▶ YOUR OBJECTIVE
From the first line to the last, repeat the records exactly and skip the pictures.

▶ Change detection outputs
━━━━━━━━━━━━━━━━
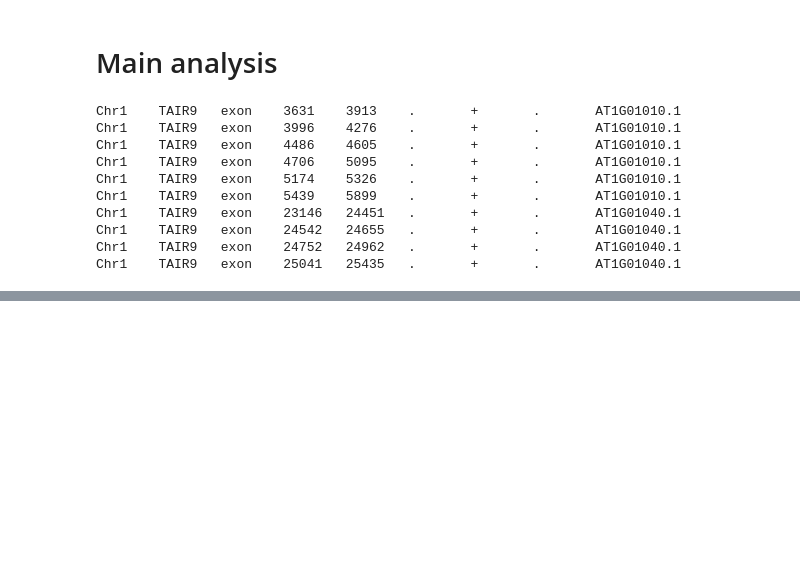
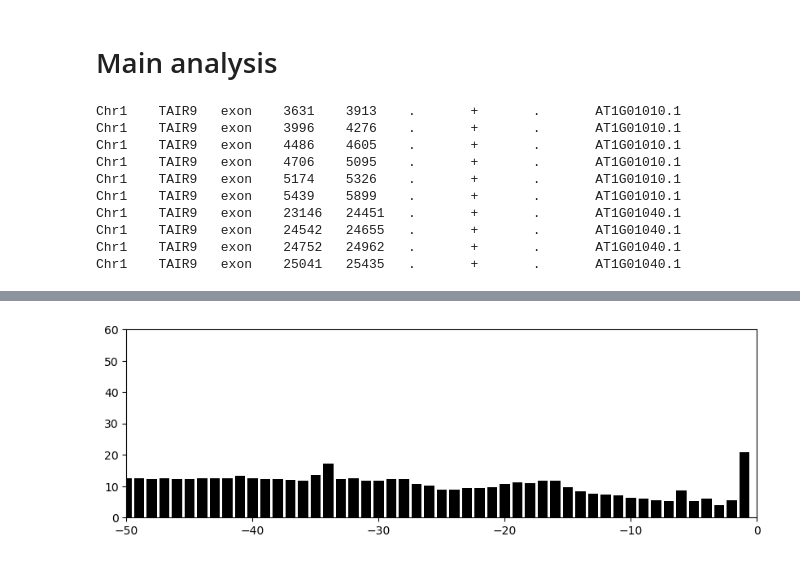
Before and after one commit to Junhyeong02/bioinfo1_project, a Jupyter notebook: my_own_analysis/scripts/my_own_analysis.ipynb, the cells around one changed output, grey strips where cells are left out. Cells and saved outputs as stored; diff of their text form; code cells hidden in the pictures; blank space fills up the shorter version.

Commit message:
visualization

```diff
--- a/my_own_analysis/scripts/my_own_analysis.ipynb
+++ b/my_own_analysis/scripts/my_own_analysis.ipynb
@@ -342,0 +440,4 @@ Chr1    TAIR9   exon    25041   25435   .       +       .       AT1G01040.1
+# %%
+exon3 = df[["5-end_in", "start", "end", "cov"]].copy()
+# %%
+exon3["rel_pos"] = exon3["5-end_in"] - exon3["end"]
@@ -342,0 +463,14 @@ Chr1    TAIR9   exon    25041   25435   .       +       .       AT1G01040.1
+# %%
+rel_pos_cov = exon3.groupby("rel_pos").sum()
+# %%
+coverage = rel_pos_cov.loc[-50:1, "cov"]
+# %%
+fig, ax = plt.subplots(1, 1, figsize=(10, 3))
+
+ax.bar(list(range(-50,0)), coverage / 1000, color = "black")
+plt.xlim(-50, 0)
+plt.ylim(0, 60)
+
+plt.show()
+# %% [output]
+[figure, added]
```
Also changed, not shown: parts of 20 cells of this notebook.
━━━━━━━━━━━━━━━━
▶ ANSWER TO THIS PROBLEM
Before and after one commit to Junhyeong02/bioinfo1_project, a Jupyter notebook: my_own_analysis/scripts/my_own_analysis.ipynb, the cells around one changed output, grey strips where cells are left out. Cells and saved outputs as stored; diff of their text form; code cells hidden in the pictures; blank space fills up the shorter version.

Commit message:
visualization

```diff
--- a/my_own_analysis/scripts/my_own_analysis.ipynb
+++ b/my_own_analysis/scripts/my_own_analysis.ipynb
@@ -342,0 +440,4 @@ Chr1    TAIR9   exon    25041   25435   .       +       .       AT1G01040.1
+# %%
+exon3 = df[["5-end_in", "start", "end", "cov"]].copy()
+# %%
+exon3["rel_pos"] = exon3["5-end_in"] - exon3["end"]
@@ -342,0 +463,14 @@ Chr1    TAIR9   exon    25041   25435   .       +       .       AT1G01040.1
+# %%
+rel_pos_cov = exon3.groupby("rel_pos").sum()
+# %%
+coverage = rel_pos_cov.loc[-50:1, "cov"]
+# %%
+fig, ax = plt.subplots(1, 1, figsize=(10, 3))
+
+ax.bar(list(range(-50,0)), coverage / 1000, color = "black")
+plt.xlim(-50, 0)
+plt.ylim(0, 60)
+
+plt.show()
+# %% [output]
+[figure, added]
```
Also changed, not shown: parts of 20 cells of this notebook.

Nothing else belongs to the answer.